I am wondering where does this impulse come from and why have I been chronically nostalgic since my childhood? Do other people feel the need to carry the past even when it is still the present? I came into this life with a desire to hold on, tooth and nail, no matter what. But I cannot hold onto the things I love the most. I cannot ask the ocean to wait for me or my son to stay small or good looks not to leave me.
What good is holding on when we cannot hold the things that matter most? And how can I justify time to write, something that is of no guaranteed outcome, when he is here and he is guaranteed? How do we weigh time against meaning and where into that do we equate the weight of what is lost as time passes by?
How can anything be so beautiful and how can love hurt so much? How do we exist in the liminal balancing space, the horizon line, of what we have and what we want while both shift like the tide? What I do know is that all of this has something to do with forgiveness, though I am not sure how to ask for it.
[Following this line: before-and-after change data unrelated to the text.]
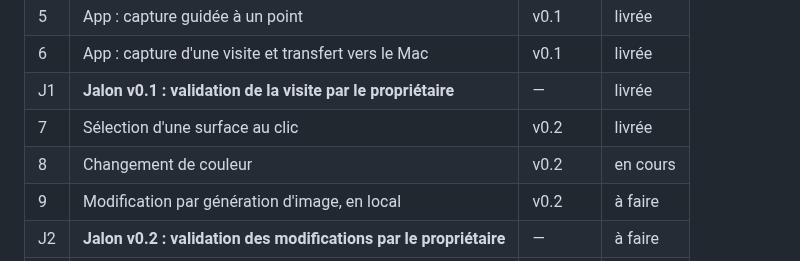
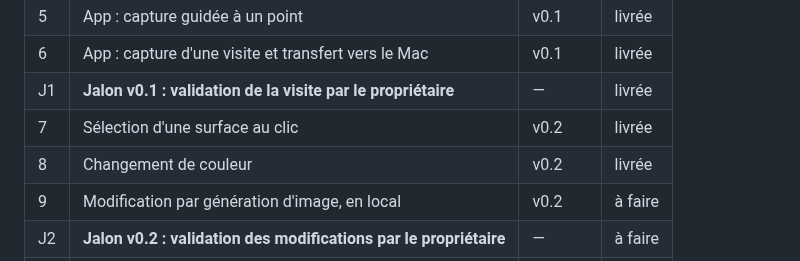
Before and after one commit to Daims-daims/visite360, a Markdown page: PLAN.md, the part around the change. Drawn GitHub-style.

Commit message:
Étape 8 : passée à « livrée »
Co-Authored-By: Claude Opus 5.5 <noreply@anthropic.com>

```diff
--- a/PLAN.md
+++ b/PLAN.md
@@ -26,7 +26,7 @@ Objectif : à partir de photos prises en tournant sur soi-même avec un téléph
 | 6 | App : capture d'une visite et transfert vers le Mac | v0.1 | livrée |
 | J1 | **Jalon v0.1 : validation de la visite par le propriétaire** | — | livrée |
 | 7 | Sélection d'une surface au clic | v0.2 | livrée |
-| 8 | Changement de couleur | v0.2 | en cours |
+| 8 | Changement de couleur | v0.2 | livrée |
 | 9 | Modification par génération d'image, en local | v0.2 | à faire |
 | J2 | **Jalon v0.2 : validation des modifications par le propriétaire** | — | à faire |
 | 10 | Dimensions des pièces | v0.3 | à faire |
```
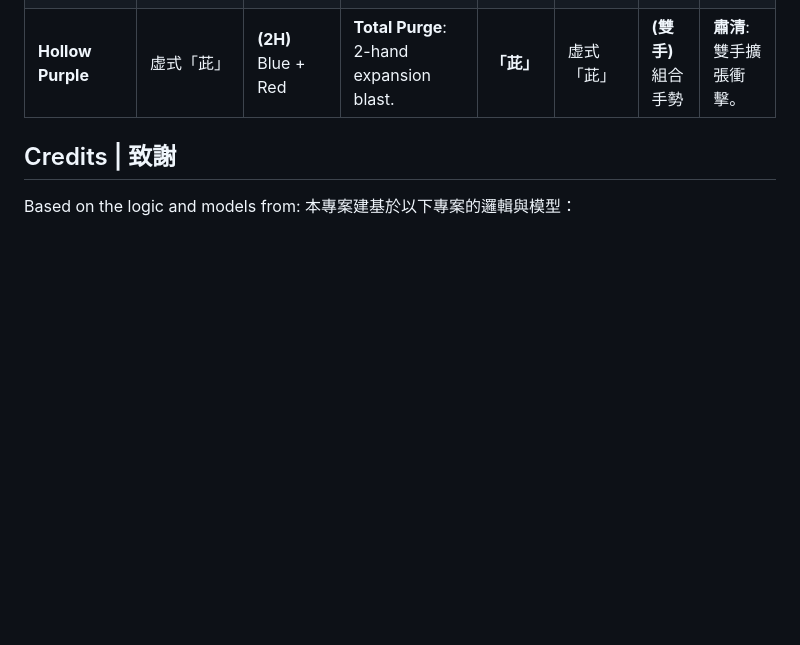
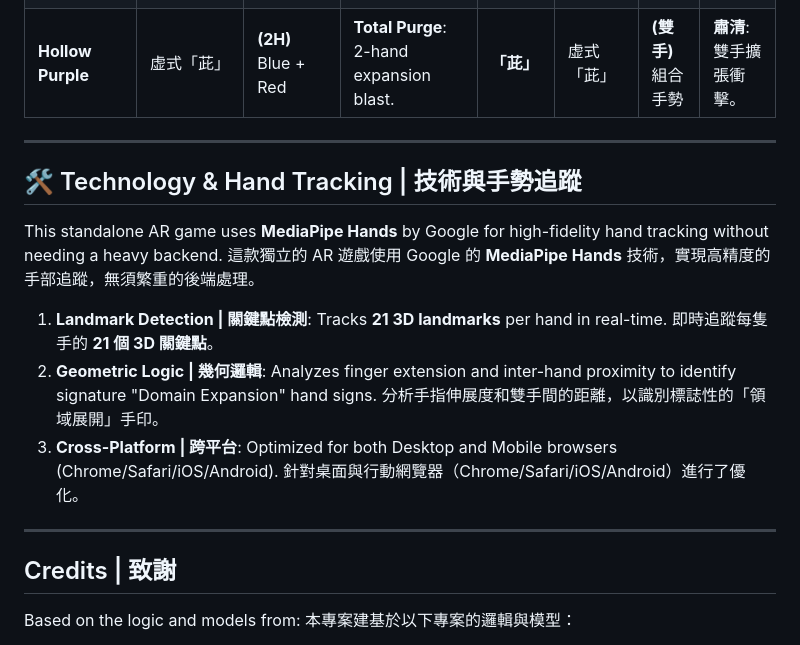
Before and after one commit to wongcyrus/domain-expansion-ar-game, a Markdown page: README.md, the part around the change. Drawn GitHub-style; blank space fills up the shorter version.

Commit message:
Docs: Add Technology & Hand Tracking section (Bilingual)

```diff
--- a/README.md
+++ b/README.md
@@ -53,6 +53,22 @@ A standalone AR experience for triggering Domain Expansions and Techniques using
 | **Reversal Red** | 術式反轉「赫」 | **(1H)** Open Palm | **Repulsion**: Right hand upward strike. | **「赫」** | 術式反轉「赫」 | **(單手)** 手掌張開 | **排斥**: 右手向上打擊。 |
 | **Hollow Purple** | 虚式「茈」 | **(2H)** Blue + Red | **Total Purge**: 2-hand expansion blast. | **「茈」** | 虚式「茈」 | **(雙手)** 組合手勢 | **肅清**: 雙手擴張衝擊。 |
 
+---
+
+## 🛠️ Technology & Hand Tracking | 技術與手勢追蹤
+
+This standalone AR game uses **MediaPipe Hands** by Google for high-fidelity hand tracking without needing a heavy backend.
+這款獨立的 AR 遊戲使用 Google 的 **MediaPipe Hands** 技術，實現高精度的手部追蹤，無須繁重的後端處理。
+
+1.  **Landmark Detection | 關鍵點檢測**: Tracks **21 3D landmarks** per hand in real-time.
+    即時追蹤每隻手的 **21 個 3D 關鍵點**。
+2.  **Geometric Logic | 幾何邏輯**: Analyzes finger extension and inter-hand proximity to identify signature "Domain Expansion" hand signs.
+    分析手指伸展度和雙手間的距離，以識別標誌性的「領域展開」手印。
+3.  **Cross-Platform | 跨平台**: Optimized for both Desktop and Mobile browsers (Chrome/Safari/iOS/Android).
+    針對桌面與行動網覽器（Chrome/Safari/iOS/Android）進行了優化。
+
+---
+
 ## Credits | 致謝
 
 Based on the logic and models from:
```
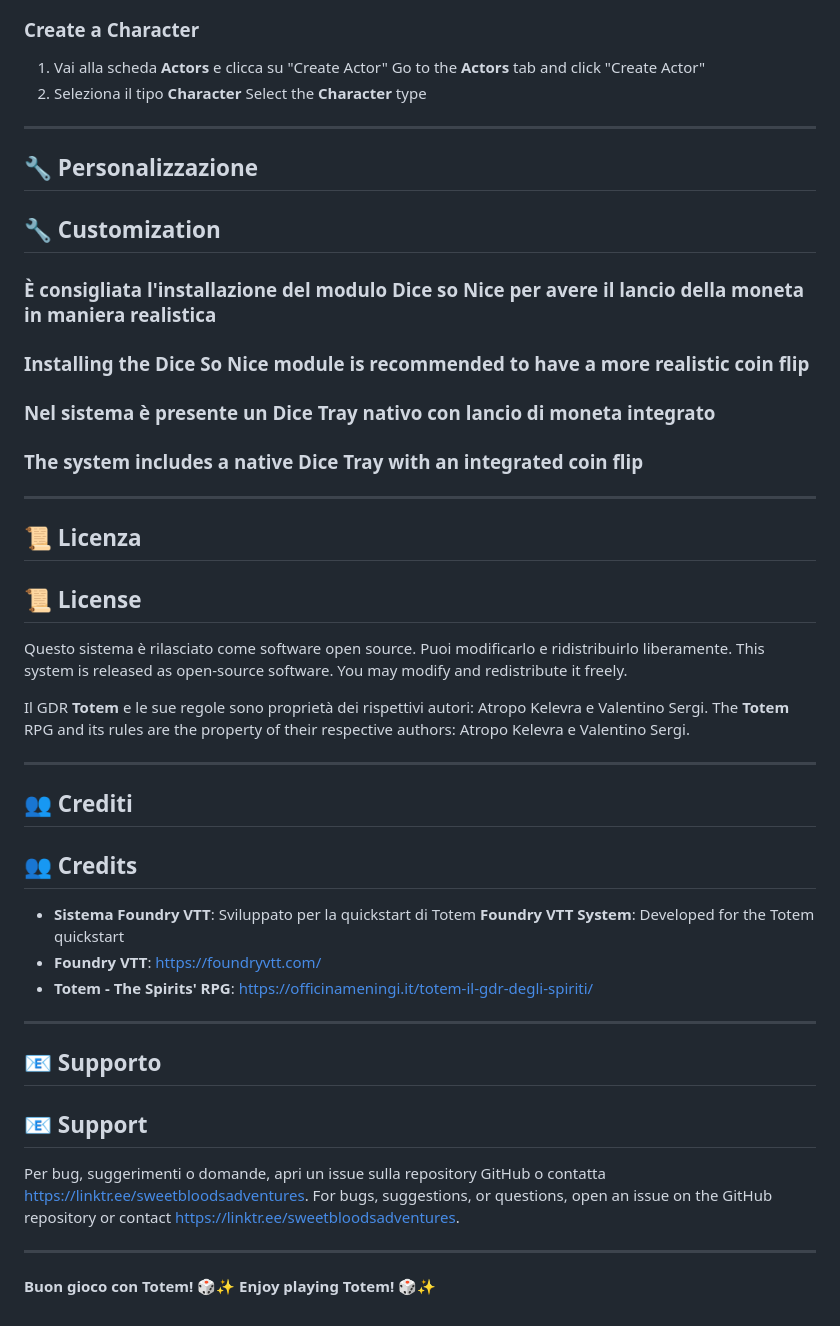
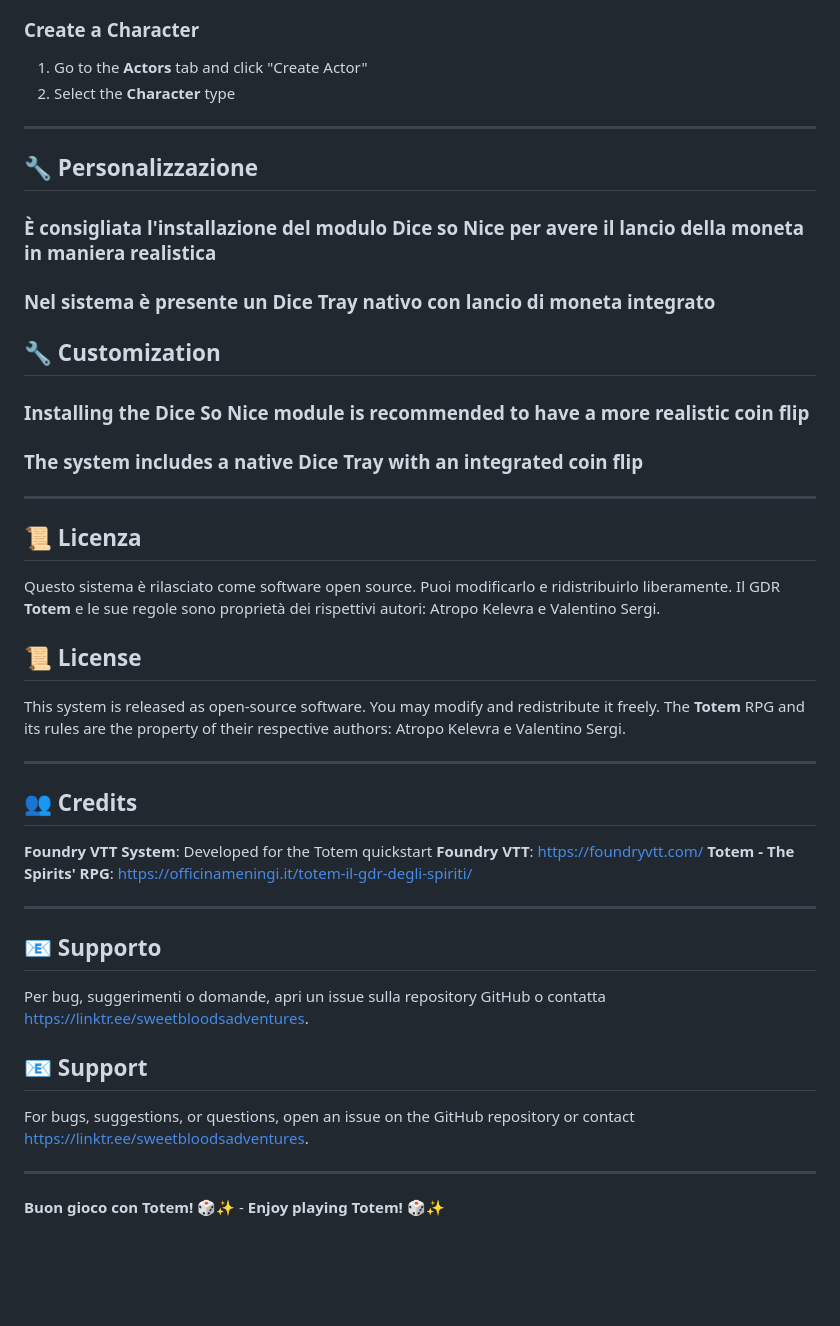
Before and after one commit to SweetbloodGM/Totem-The-Spirits-RPG, a Markdown page: README.md, the part around one of its changes. Drawn GitHub-style; blank space fills up the shorter version.

```diff
--- a/README.md
+++ b/README.md
@@ -68,50 +56,39 @@ Gli export JSON dei JournalEntry si trovano in `exports/`.
 ### Create a Character
-
-1. Vai alla scheda **Actors** e clicca su "Create Actor"
-   Go to the **Actors** tab and click "Create Actor"
-2. Seleziona il tipo **Character**
-   Select the **Character** type
+1. Go to the **Actors** tab and click "Create Actor"
+2. Select the **Character** type
 
 ---
 
 ## 🔧 Personalizzazione
+### È consigliata l'installazione del modulo Dice so Nice per avere il lancio della moneta in maniera realistica
+### Nel sistema è presente un Dice Tray nativo con lancio di moneta integrato
 ## 🔧 Customization
-
- ### È consigliata l'installazione del modulo Dice so Nice per avere il lancio della moneta in maniera realistica
- ### Installing the Dice So Nice module is recommended to have a more realistic coin flip
- ### Nel sistema è presente un Dice Tray nativo con lancio di moneta integrato
- ### The system includes a native Dice Tray with an integrated coin flip
+### Installing the Dice So Nice module is recommended to have a more realistic coin flip
+### The system includes a native Dice Tray with an integrated coin flip
 
 ---
 
 ## 📜 Licenza
+Questo sistema è rilasciato come software open source. Puoi modificarlo e ridistribuirlo liberamente.
+Il GDR **Totem** e le sue regole sono proprietà dei rispettivi autori: Atropo Kelevra e Valentino Sergi.
 ## 📜 License
-
-Questo sistema è rilasciato come software open source. Puoi modificarlo e ridistribuirlo liberamente.
 This system is released as open-source software. You may modify and redistribute it freely.
-
-Il GDR **Totem** e le sue regole sono proprietà dei rispettivi autori: Atropo Kelevra e Valentino Sergi.
 The **Totem** RPG and its rules are the property of their respective authors: Atropo Kelevra e Valentino Sergi.
 
 ---
 
-## 👥 Crediti
 ## 👥 Credits
-
-- **Sistema Foundry VTT**: Sviluppato per la quickstart di Totem
-   **Foundry VTT System**: Developed for the Totem quickstart
-- **Foundry VTT**: https://foundryvtt.com/
-- **Totem - The Spirits' RPG**: https://officinameningi.it/totem-il-gdr-degli-spiriti/
+**Foundry VTT System**: Developed for the Totem quickstart
+**Foundry VTT**: https://foundryvtt.com/
+**Totem - The Spirits' RPG**: https://officinameningi.it/totem-il-gdr-degli-spiriti/
 
 ---
 
 ## 📧 Supporto
+Per bug, suggerimenti o domande, apri un issue sulla repository GitHub o contatta https://linktr.ee/sweetbloodsadventures.
 ## 📧 Support
-
-Per bug, suggerimenti o domande, apri un issue sulla repository GitHub o contatta https://linktr.ee/sweetbloodsadventures.
 For bugs, suggestions, or questions, open an issue on the GitHub repository or contact https://linktr.ee/sweetbloodsadventures.
 
 ---
 
-**Buon gioco con Totem! 🎲✨**
-**Enjoy playing Totem! 🎲✨**
+**Buon gioco con Totem! 🎲✨** - **Enjoy playing Totem! 🎲✨**
```
Also changed, not shown: other parts of README.md (+26 -38 lines).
What I will want to remember later about this time is that he loves to go on walks and will wave at every person who passes by. He loves helicopters and airplanes and delivery trucks. He watches other children with an intense fascination and eats by shoving his fat hand all way into his mouth. He loves raspberries and sausage and any restaurant. He laughs at his father and crawls after the dog and is stubborn and emotional. And lifts his hands in the air to say I don’t know, and it hurts knowing how much I will forget. He bites my ankles if I do something he doesn’t like and prefers to always be outside. Next time I find the time to write he will be different, always becoming something else. Perhaps I am asking time for just a little forgiveness, just a little give this once.